KUCHING: Applicants of the BR1M RM500 monetary aid in seven
parliamentary constituencies in
the state can now avoid the hassle
of having to queue up for hours
just to check on their application status.
Instead, those living in Kuching, Stampin, Serian, Sarikei, Lanang, Sibu and Miri can now do so via online.
The service is an initiative of
SUPP and is available on its website www.supp.org.my. All the applicants need to do is type in their identification card numbers to check on their statuses.
The website currently has more than 70,000 names of approved applicants.
SUPP president Datuk Seri Peter Chin said his party was the first
to provide the service in the country.
“This will help save a lot of time for the people. They no longer have to queue up for a long time at the Inland Revenue Board’s (IRB) offices or at the district offices just to find out if their application has been approved.
“So it is very convenient for
the people now,” he told reporters after launching the service at Dewan Sa’ati at the party’s headquarters here.
Chin added that the party was prompted to come up with the service after seeing the number of people lining up at offices throughout the state.
He added that SUPP would have provided the service earlier, but they could not immediately obtain the soft copy of the list of those who had been approved from the Ministry of Finance.
After the list was obtained, SUPP workers spent two days removing personal information such as the contact number and address of the recipients before it was uploaded to the internet.
SUPP information chief Datuk Sebastian Ting pointed out that the service would be updated as soon
as new lists of recipients were
available since approval was given
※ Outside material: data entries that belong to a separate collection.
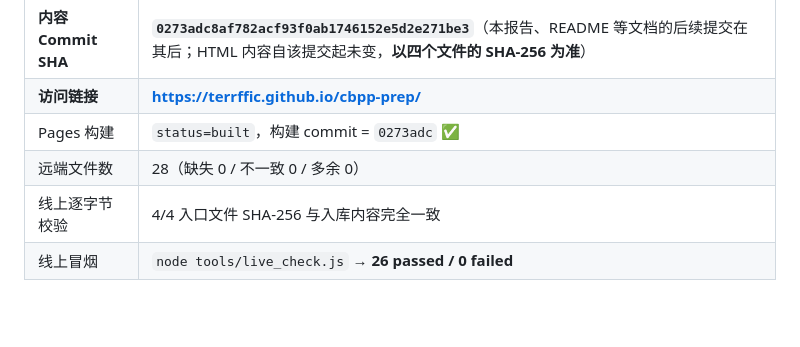
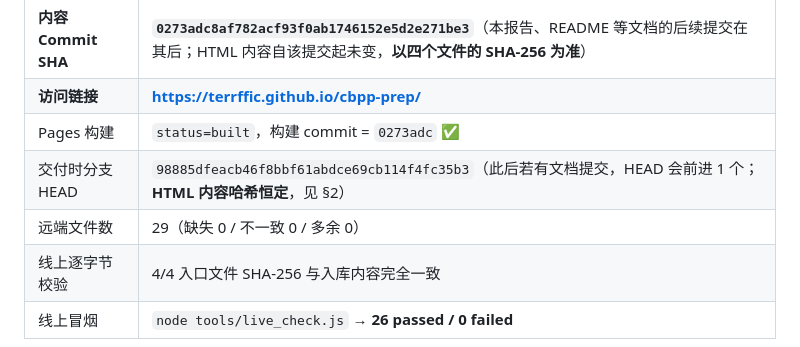
Before and after one commit to terrffic/cbpp-prep, a Markdown page: reports/F_deploy.md, the part around the change. Drawn GitHub-style; blank space fills up the shorter version.

Commit message:
docs: F 记录交付时分支 HEAD 与远端文件数（29）

```diff
--- a/reports/F_deploy.md
+++ b/reports/F_deploy.md
@@ -9,7 +9,8 @@
 | **内容 Commit SHA** | **`0273adc8af782acf93f0ab1746152e5d2e271be3`**（本报告、README 等文档的后续提交在其后；HTML 内容自该提交起未变，**以四个文件的 SHA-256 为准**） |
 | **访问链接** | **https://terrffic.github.io/cbpp-prep/** |
 | Pages 构建 | `status=built`，构建 commit = `0273adc` ✅ |
-| 远端文件数 | 28（缺失 0 / 不一致 0 / 多余 0） |
+| 交付时分支 HEAD | `98885dfeacb46f8bbf61abdce69cb114f4fc35b3`（此后若有文档提交，HEAD 会前进 1 个；**HTML 内容哈希恒定**，见 §2） |
+| 远端文件数 | 29（缺失 0 / 不一致 0 / 多余 0） |
 | 线上逐字节校验 | 4/4 入口文件 SHA-256 与入库内容完全一致 |
 | 线上冒烟 | `node tools/live_check.js` → **26 passed / 0 failed** |
 
```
“If you check your status on the website now and there is no information about you, do not worry. We are now on the third phases and there are still two more phases to go,” he said.
Ting revealed that the Internet service was actually sparked by the SMS blast that Miri SUPP had sent out to successful applicants of the BR1M aid.
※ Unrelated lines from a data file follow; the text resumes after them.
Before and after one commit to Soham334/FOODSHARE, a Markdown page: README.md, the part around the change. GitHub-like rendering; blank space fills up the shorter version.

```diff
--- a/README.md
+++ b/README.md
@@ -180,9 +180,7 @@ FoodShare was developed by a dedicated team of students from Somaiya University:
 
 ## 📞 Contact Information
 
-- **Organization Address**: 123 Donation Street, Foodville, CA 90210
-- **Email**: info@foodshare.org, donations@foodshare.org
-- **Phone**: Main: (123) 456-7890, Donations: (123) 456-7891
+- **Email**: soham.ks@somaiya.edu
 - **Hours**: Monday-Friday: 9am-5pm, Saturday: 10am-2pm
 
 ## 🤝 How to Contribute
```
“The SMS system was even
more tedious because we had to manually key in the contact numbers of some 20,000 people,” Ting said.